Regulus shakes his head. He reaches out and laces his fingers through Barty’s hair. The other boy closes his eyes and breathes in. They lean forward at the same time and bump foreheads gently. “What are we, Barty?” Regulus breathes out. He hates the word “lover.” It comes with too many strings attached, with too much social judgment. It comes with the pain of listening by your parents’ bedroom door as his mother curses like he had never heard her do, asking his father if a public scandal is what he wants. That word is his cousin Andromeda abandoning them all. That word is the disgrace of the Potters, and the memory of Sirius – Sirius with his trunk in the hall, vowing to never come home again. “Lover” is not the word Regulus wants to hear.
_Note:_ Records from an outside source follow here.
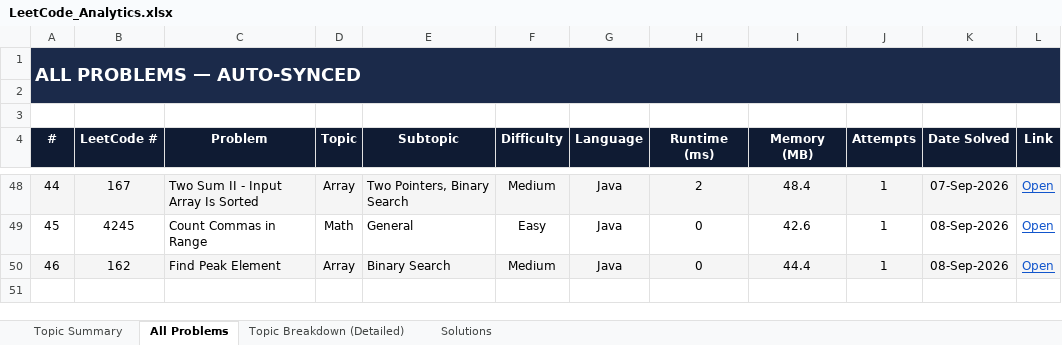
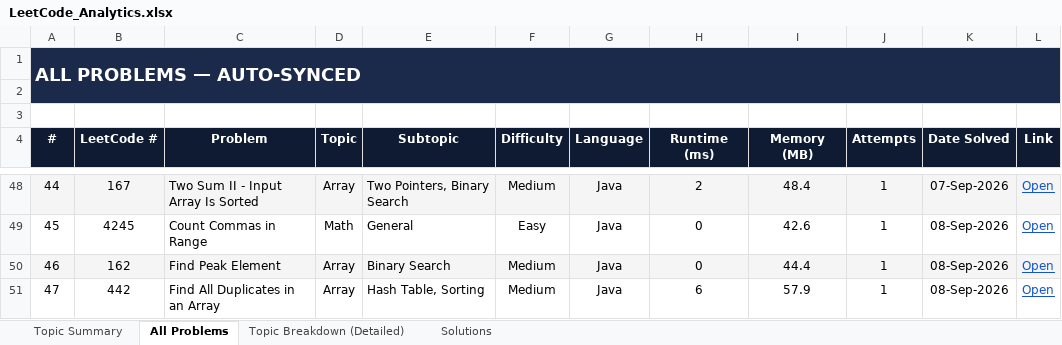
Before and after one commit to jaganathan-v/LeetCode_solutions, an Excel workbook: reports/LeetCode_Analytics.xlsx, sheet All Problems, drawn as a sheet; only a part is shown, gaps mark what is left out; values as stored, in another font and other column widths than the file's, no borders; conditional formats not drawn; the diff names each change by its address in the sheet, - before the commit and + after, or states it on an @@ line.

```diff
--- a/reports/LeetCode_Analytics.xlsx (sheet All Problems)
+++ b/reports/LeetCode_Analytics.xlsx (sheet All Problems)
+row 51: 47 | 442 | Find All Duplicates in an Array | Array | Hash Table, Sorting | Medium | Java | 6 | 57.9 | 1 | 08-Sep-2026 | Open
```
Also changed, not shown: sheet Topic Summary, sheet Topic Breakdown (Detailed), sheet Solutions, 1 other file.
But what are they then?
“We are… Slytherins, Death Eaters, Purebloods…” Barty looks confused and borderline impatient.
“No, but what are we…together?” The sunrays on the hardwood floor fade into complete darkness. Only the light of the candles is left and the elves have not come up to light them yet, so the only ones that burn are the couple Regulus and Barty had lit themselves. Regulus’ stomach begins to twist as Barty gives no reply. The fear spreads through his body and makes him dizzy. Regulus is often afraid these days, but almost never quiet like this.
Finally, the other boy gives a low growl and pushes Regulus away. He stands and stalks to the window, dirty blonde hair falling over his eyes. Barty flings open the window and a gust of warm summer air rushes in. The candles flicker. “I don’t care,” he says darkly. “I don’t care what we are, Regulus. I just care that we are something. Does it matter what it’s called?”
Of course it does, Regulus wants to say. Everything in his life has been defined by a word – Pureblood, Slytherin, second son, brother, Death Eater, friend and ally, heir… Everything has a word, a meaning – family, House, birthright, war, inheritance, loyalty, justice, Cause, leader… Relationships and relations are defined in a similar fashion, there can be no exception – child, parent, sibling, husband, wife, bride, friend, comrade, and, yes, lover. But there is something, there always is.
For something to not have a name renders it invisible. Even muggles and mudbloods and blood traitors have a word.
Maybe that is why he had never explained Barty to anyone. Not even to himself.
“No. No it does not matter.” Regulus stands and goes to wrap his arms around Barty’s waste, his lips pressed against the nape of the other boy’s neck. “It does not matter,” he repeats. Somewhere deep inside, Regulus already knows they will not make it through this war. He does not know why or how, but it is that feeling of surreality, like he is living in a dream, like everything is a carefully constructed façade, created to trick him into thinking that someone else’s life is his. Regulus would not call himself unhappy, he would not call himself much of anything but the things that other people have called him. Maybe that is the main problem. Perhaps if he could find his own word for Barty, for them, for himself, the world would finally come back into focus. Like it had been when he was a child – before Andromeda’s scandal, before Sirius left, before the war, before the endless string of raids and missions and piles of blood-soaked cloaks on the floor.
It’s better, really, that whatever he and Barty are does not have a word. Something that’s invisible is not likely to be missed when it’s gone.
Maybe they won’t miss it either.